“…for his first foray into apartment tower design … (Wardle) devised a building with fuzzy edges or, at least, with a less defined silhouette than your regular city tower.” Megan Backhouse
Unlike the conventional repetition of rectangular floors, this 44-storey residential tower is the sum of three distinct irregularly-shaped floor plates which, in several combinations, has resulted in unique sculptural façades at each end of the building.
The tower, comprising 458 one, two and three bedroom apartments over retail tenancies, is one part of Grocon’s redevelopment of the former Queen Victoria Hospital site – an entire city block in the heart of Melbourne.
Relationship of its Site and Context
QV is like the city at large writ small across the breadth of a city block. The east and west ends of the tower create a sculptural presence as the apartments are stacked like an unruly, frayed tower of individual houses.
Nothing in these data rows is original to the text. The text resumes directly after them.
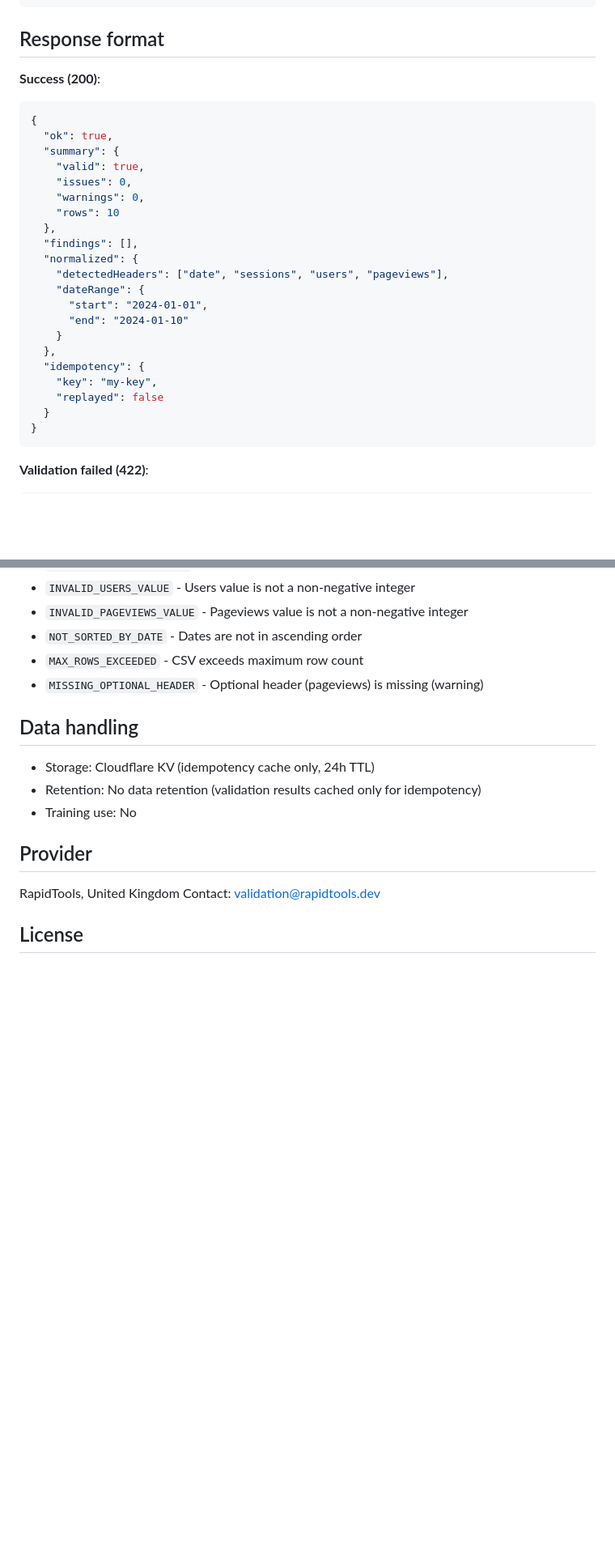
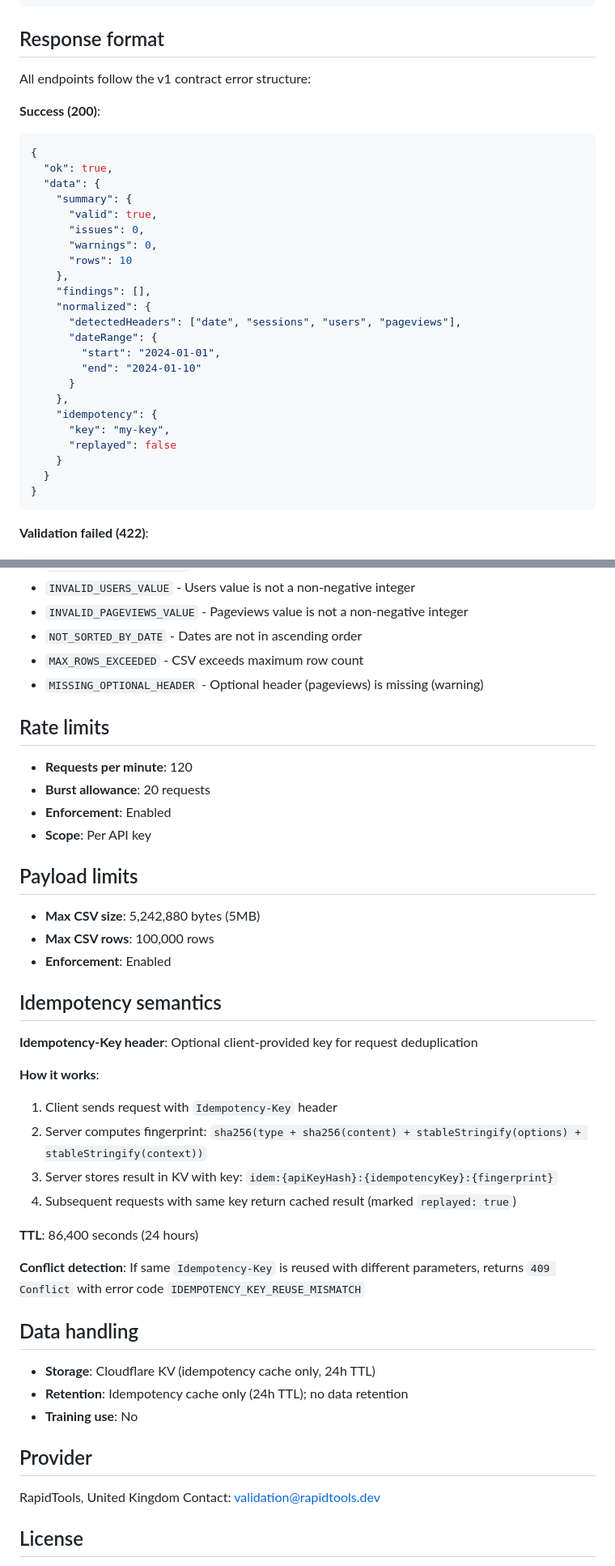
Before and after one commit to builder-rapidtools/rapidtools-validation, a Markdown page: README.md, 2 parts joined by grey strips. Shown at 81% size. GitHub-like rendering; blank space fills up the shorter version.

````diff
--- a/README.md
+++ b/README.md
@@ -94,28 +89,32 @@ API_KEY=your-api-key \
 
 ## Response format
 
+All endpoints follow the v1 contract error structure:
+
 **Success (200)**:
 
 ```json
 {
   "ok": true,
-  "summary": {
-    "valid": true,
-    "issues": 0,
-    "warnings": 0,
-    "rows": 10
-  },
-  "findings": [],
-  "normalized": {
-    "detectedHeaders": ["date", "sessions", "users", "pageviews"],
-    "dateRange": {
-      "start": "2024-01-01",
-      "end": "2024-01-10"
+  "data": {
+    "summary": {
+      "valid": true,
+      "issues": 0,
+      "warnings": 0,
+      "rows": 10
+    },
+    "findings": [],
+    "normalized": {
+      "detectedHeaders": ["date", "sessions", "users", "pageviews"],
+      "dateRange": {
+        "start": "2024-01-01",
+        "end": "2024-01-10"
+      }
+    },
+    "idempotency": {
+      "key": "my-key",
+      "replayed": false
     }
-  },
-  "idempotency": {
-    "key": "my-key",
-    "replayed": false
   }
 }
 ```
@@ -187,11 +186,38 @@ API_KEY=your-api-key \
 - `MAX_ROWS_EXCEEDED` - CSV exceeds maximum row count
 - `MISSING_OPTIONAL_HEADER` - Optional header (pageviews) is missing (warning)
 
+## Rate limits
+
+- **Requests per minute**: 120
+- **Burst allowance**: 20 requests
+- **Enforcement**: Enabled
+- **Scope**: Per API key
+
+## Payload limits
+
+- **Max CSV size**: 5,242,880 bytes (5MB)
+- **Max CSV rows**: 100,000 rows
+- **Enforcement**: Enabled
+
+## Idempotency semantics
+
+**Idempotency-Key header**: Optional client-provided key for request deduplication
+
+**How it works**:
+1. Client sends request with `Idempotency-Key` header
+2. Server computes fingerprint: `sha256(type + sha256(content) + stableStringify(options) + stableStringify(context))`
+3. Server stores result in KV with key: `idem:{apiKeyHash}:{idempotencyKey}:{fingerprint}`
+4. Subsequent requests with same key return cached result (marked `replayed: true`)
+
+**TTL**: 86,400 seconds (24 hours)
+
+**Conflict detection**: If same `Idempotency-Key` is reused with different parameters, returns `409 Conflict` with error code `IDEMPOTENCY_KEY_REUSE_MISMATCH`
+
 ## Data handling
 
-- Storage: Cloudflare KV (idempotency cache only, 24h TTL)
-- Retention: No data retention (validation results cached only for idempotency)
-- Training use: No
+- **Storage**: Cloudflare KV (idempotency cache only, 24h TTL)
+- **Retention**: Idempotency cache only (24h TTL); no data retention
+- **Training use**: No
 
 ## Provider
 
````
Also changed, not shown: other parts of README.md (+27 -32 lines).
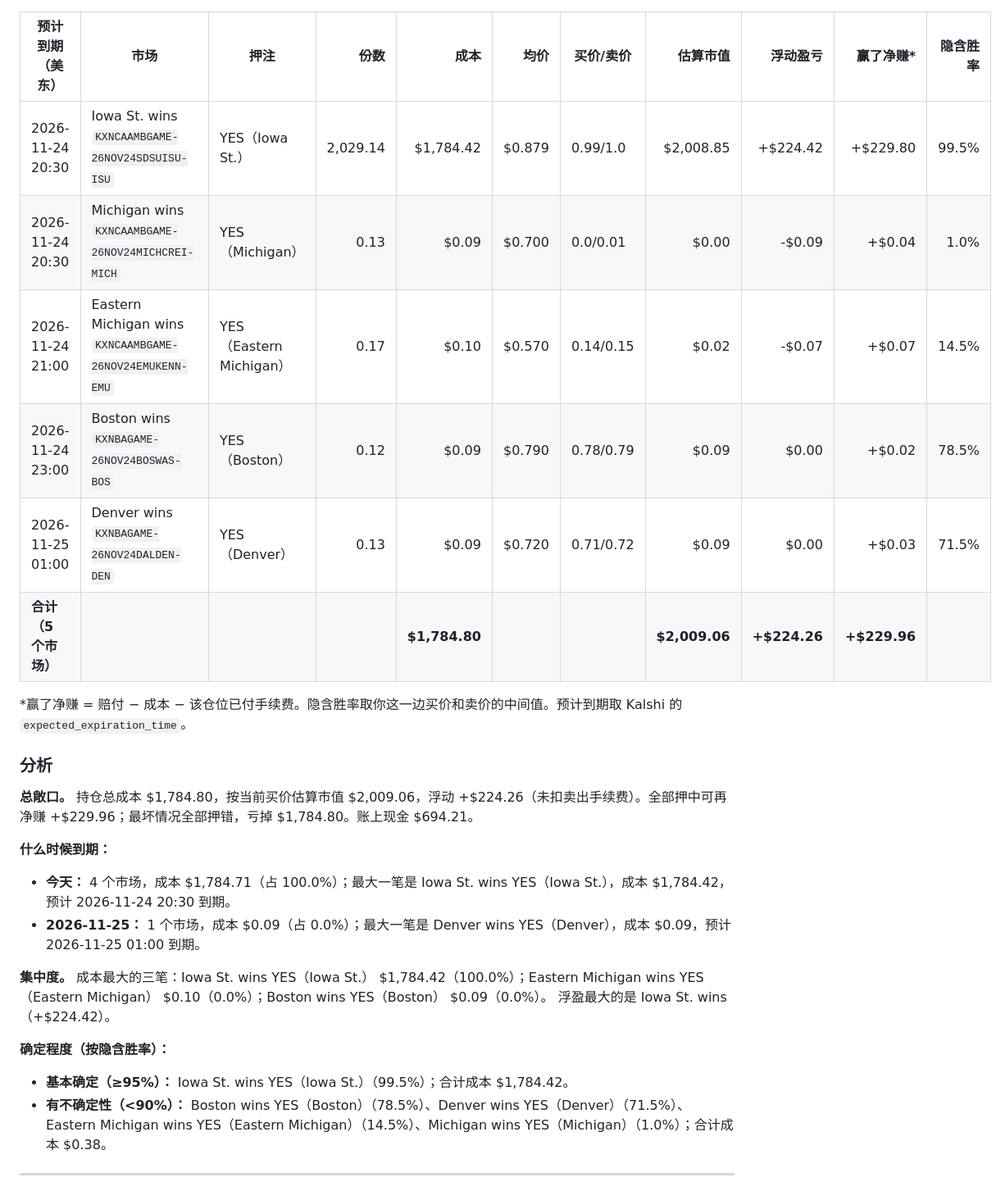
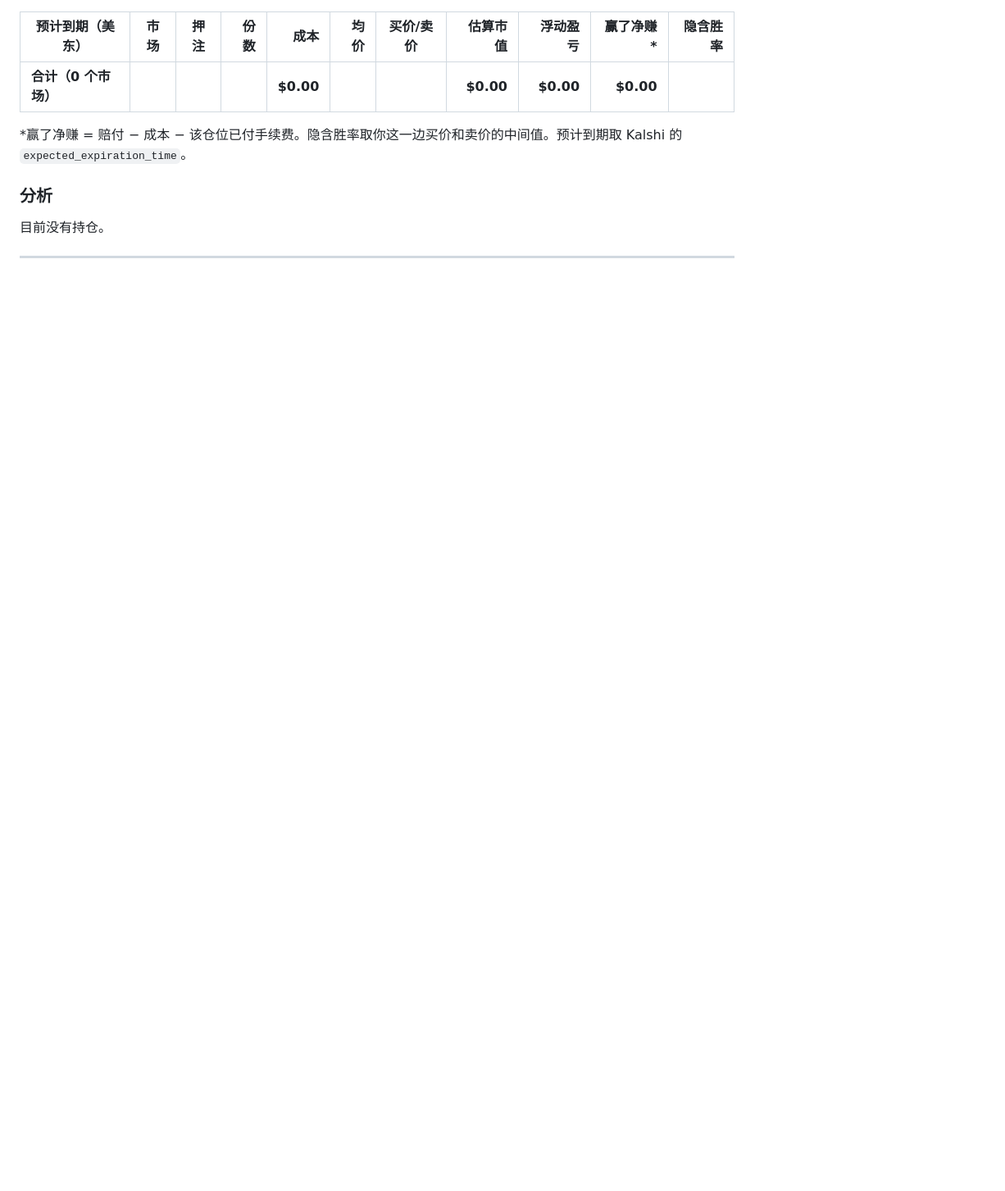
Before and after one commit to cuichuhan/kalshi-daily-reports, a Markdown page: README.md, the part around one of its changes. Shown at 82% size. Rendered like a GitHub page; blank space fills up the shorter version.

```diff
--- a/README.md
+++ b/README.md
@@ -86,28 +87,12 @@ _数据生成时间：2026-11-24 19:59（美东），全部来自 Kalshi 只读
 
 | 预计到期（美东） | 市场 | 押注 | 份数 | 成本 | 均价 | 买价/卖价 | 估算市值 | 浮动盈亏 | 赢了净赚* | 隐含胜率 |
 |---|---|---|---:|---:|---:|---|---:|---:|---:|---:|
-| 2026-11-24 20:30 | Iowa St. wins<br>`KXNCAAMBGAME-26NOV24SDSUISU-ISU` | YES（Iowa St.） | 2,029.14 | $1,784.42 | $0.879 | 0.99/1.0 | $2,008.85 | +$224.42 | +$229.80 | 99.5% |
-| 2026-11-24 20:30 | Michigan wins<br>`KXNCAAMBGAME-26NOV24MICHCREI-MICH` | YES（Michigan） | 0.13 | $0.09 | $0.700 | 0.0/0.01 | $0.00 | -$0.09 | +$0.04 | 1.0% |
-| 2026-11-24 21:00 | Eastern Michigan wins<br>`KXNCAAMBGAME-26NOV24EMUKENN-EMU` | YES（Eastern Michigan） | 0.17 | $0.10 | $0.570 | 0.14/0.15 | $0.02 | -$0.07 | +$0.07 | 14.5% |
-| 2026-11-24 23:00 | Boston wins<br>`KXNBAGAME-26NOV24BOSWAS-BOS` | YES（Boston） | 0.12 | $0.09 | $0.790 | 0.78/0.79 | $0.09 | $0.00 | +$0.02 | 78.5% |
-| 2026-11-25 01:00 | Denver wins<br>`KXNBAGAME-26NOV24DALDEN-DEN` | YES（Denver） | 0.13 | $0.09 | $0.720 | 0.71/0.72 | $0.09 | $0.00 | +$0.03 | 71.5% |
-| **合计（5 个市场）** | | | | **$1,784.80** | | | **$2,009.06** | **+$224.26** | **+$229.96** | |
+| **合计（0 个市场）** | | | | **$0.00** | | | **$0.00** | **$0.00** | **$0.00** | |
 
 \*赢了净赚 = 赔付 − 成本 − 该仓位已付手续费。隐含胜率取你这一边买价和卖价的中间值。预计到期取 Kalshi 的 `expected_expiration_time`。
 
 ### 分析
 
-**总敞口。** 持仓总成本 $1,784.80，按当前买价估算市值 $2,009.06，浮动 +$224.26（未扣卖出手续费）。全部押中可再净赚 +$229.96；最坏情况全部押错，亏掉 $1,784.80。账上现金 $694.21。
-
-**什么时候到期：**
-- **今天：** 4 个市场，成本 $1,784.71（占 100.0%）；最大一笔是 Iowa St. wins YES（Iowa St.），成本 $1,784.42，预计 2026-11-24 20:30 到期。
-- **2026-11-25：** 1 个市场，成本 $0.09（占 0.0%）；最大一笔是 Denver wins YES（Denver），成本 $0.09，预计 2026-11-25 01:00 到期。
-
-**集中度。** 成本最大的三笔：Iowa St. wins YES（Iowa St.） $1,784.42（100.0%）；Eastern Michigan wins YES（Eastern Michigan） $0.10（0.0%）；Boston wins YES（Boston） $0.09（0.0%）。
-浮盈最大的是 Iowa St. wins（+$224.42）。
-
-**确定程度（按隐含胜率）：**
-- **基本确定（≥95%）：** Iowa St. wins YES（Iowa St.）（99.5%）；合计成本 $1,784.42。
-- **有不确定性（<90%）：** Boston wins YES（Boston）（78.5%）、Denver wins YES（Denver）（71.5%）、Eastern Michigan wins YES（Eastern Michigan）（14.5%）、Michigan wins YES（Michigan）（1.0%）；合计成本 $0.38。
+目前没有持仓。
 
 ---
```
Also changed, not shown: other parts of README.md (+13 -12 lines), reports/2026-11-25.md (added, +97 -0 lines), reports/analysis-2026-11-25.md (added, +95 -0 lines), charts/deposits-2026-11-25.png (added), charts/pnl_curve-2026-11-25.png (added), charts/positions-2026-11-25.png (added), charts/total_assets-2026-11-25.png (added), 2 other files.
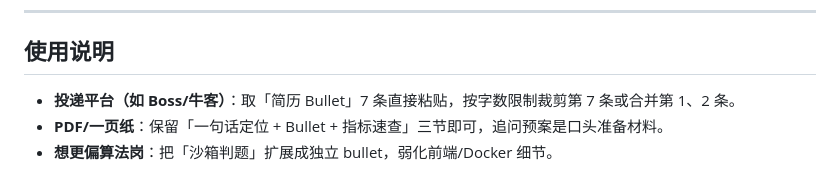
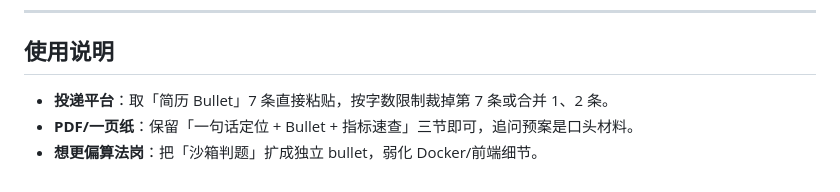
Before and after one commit to yhw1374171546/interviewagent, a Markdown page: docs/resume_agent_dev.md, the part around one of its changes. GitHub-like rendering.

```diff
--- a/docs/resume_agent_dev.md
+++ b/docs/resume_agent_dev.md
@@ -50,6 +48,6 @@ Python · asyncio · FastAPI · LLM API（DeepSeek/OpenAI/Anthropic 多 Provider
 
 ## 使用说明
 
-- **投递平台（如 Boss/牛客）**：取「简历 Bullet」7 条直接粘贴，按字数限制裁剪第 7 条或合并第 1、2 条。
-- **PDF/一页纸**：保留「一句话定位 + Bullet + 指标速查」三节即可，追问预案是口头准备材料。
-- **想更偏算法岗**：把「沙箱判题」扩展成独立 bullet，弱化前端/Docker 细节。
+- **投递平台**：取「简历 Bullet」7 条直接粘贴，按字数限制裁掉第 7 条或合并 1、2 条。
+- **PDF/一页纸**：保留「一句话定位 + Bullet + 指标速查」三节即可，追问预案是口头材料。
+- **想更偏算法岗**：把「沙箱判题」扩成独立 bullet，弱化 Docker/前端细节。
```
Also changed, not shown: other parts of docs/resume_agent_dev.md (+26 -28 lines), docs/resume.md (+15 -15 lines).
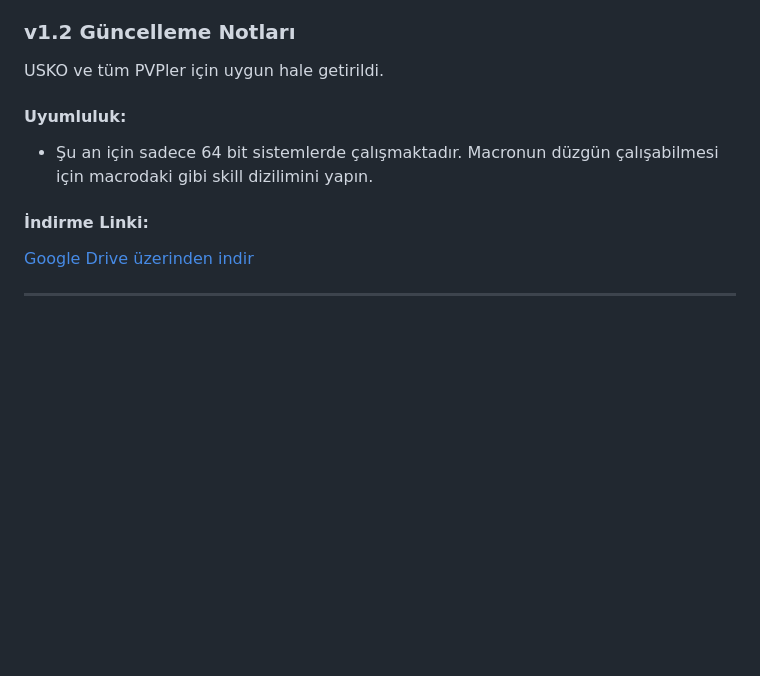
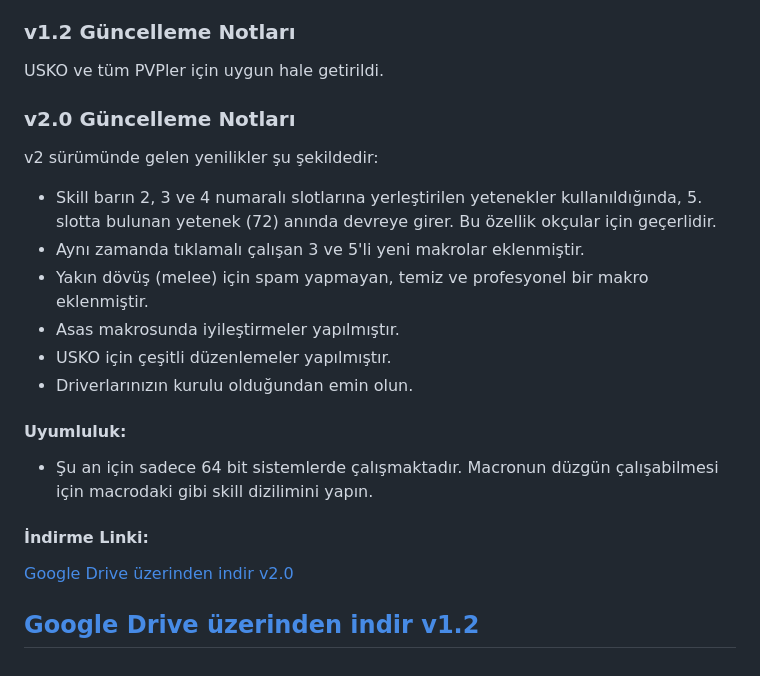
Before and after one commit to AsynctaskCoffee/Kedikodu-Paylasim, a Markdown page: README.md, the part around the change. GitHub-like rendering; blank space fills up the shorter version.

```diff
--- a/README.md
+++ b/README.md
@@ -76,10 +76,24 @@ v1.1 ve sonrası aşağıda verilen linkten olacaktır.
 
 USKO ve tüm PVPler için uygun hale getirildi.
 
+
+### v2.0 Güncelleme Notları
+
+v2 sürümünde gelen yenilikler şu şekildedir:
+
+- Skill barın 2, 3 ve 4 numaralı slotlarına yerleştirilen yetenekler kullanıldığında, 5. slotta bulunan yetenek (72) anında devreye girer. Bu özellik okçular için geçerlidir.
+- Aynı zamanda tıklamalı çalışan 3 ve 5'li yeni makrolar eklenmiştir.
+- Yakın dövüş (melee) için spam yapmayan, temiz ve profesyonel bir makro eklenmiştir.
+- Asas makrosunda iyileştirmeler yapılmıştır.
+- USKO için çeşitli düzenlemeler yapılmıştır.
+- Driverlarınızın kurulu olduğundan emin olun.
+
+
 #### Uyumluluk:
 - Şu an için sadece 64 bit sistemlerde çalışmaktadır. Macronun düzgün çalışabilmesi için macrodaki gibi skill dizilimini yapın.
 
 #### İndirme Linki:
-[Google Drive üzerinden indir](https://drive.google.com/file/d/1ZWefv15SQP7v2wksC0hfr-i9rY4u9E50/view)
+[Google Drive üzerinden indir v2.0](https://drive.google.com/file/d/1padhnngxlVwJiylrTQjsUAFDIfltT5Hj/view)
 
+[Google Drive üzerinden indir v1.2](https://drive.google.com/file/d/1ZWefv15SQP7v2wksC0hfr-i9rY4u9E50/view)
 ---
```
The tower’s proximity to the BHP tower was a key relationship and pivotal to the design concept. The views from the BHP tower were analysed, and the upper level floorplates of the QV1 tower cut back, allowing these views a greater aperture. This eventually resulted in a successful planning permission for additional storeys, resulting in a greater yield for the developer.
Architectural Expression of the Concept
The building’s long axis presses the apartment floors hard between the sheer linear northern façade and the contoured southern face. Irregular ends cantilever freely beyond the even format of the structural grid.
Issues of civic scale, from the distant views of the city from the north, to the intermediate, to the close-at-hand, were primary generators of the design. The intention was to evaporate the edges of the mass – to re-open an investigation of the tall building type, and avoid closed, simple monolithic form. Working with colour and reflectivity, and horizontal rather than vertical banding were the responses to the distant north view of the tower.
Perception of the intermediate scale was handled with the use of finer detailed elements, for example the purple aluminium hand rails to the balconies, which emphasise and augment the fraying of the east and west edges with movement back and forth. The south façade has a pixelated pattern based on a cloud, rendered in different shades of coloured aluminium and levels of reflectivity in the staggered windows. This façade scheme was also in response to the natural variations of tone in the anodising process of aluminium; it is not possible to guarantee a consistent colour over such a large production run.
Where the building touches the ground, residential experience came into play. Canopies of folded metal provide shelter and, by extending past the site boundaries, indicate the entry points from the street. Materials, detail and tactility were considered at this intimate scale. In the two ground floor entry lobbies, muted raw concrete and dark or light coloured plywood fins are counterbalanced by brilliantly lit walls saturated with colour. With matching coloured glass, the entry lobbies are easily identifiable and create a dramatic entry experience for residents and visitors.
Organisation of Spaces and Functions Inside and Out
The tower is divided into two halves, east and west, each with a distinct lobby area. Doors separate the long, continuous corridors at each level. Windows terminate each end of the corridor, contributing to the amenity of this space.
The interiors of the apartments are designed to accentuate open ends, with accent colours highlighting manipulated elements. Four colour schemes were available to the purchasers. Each scheme has a bold colour incorporated into the cabinetwork as well as the entry door to the apartment; the different coloured doors help to activate shared corridor spaces.
A pool and gymnasium at the roof level has spectacular views over Melbourne’s northern suburbs to the mountains beyond.
The building presents a façade to Russell Street unlike any other in Melbourne.
John Wardle Architects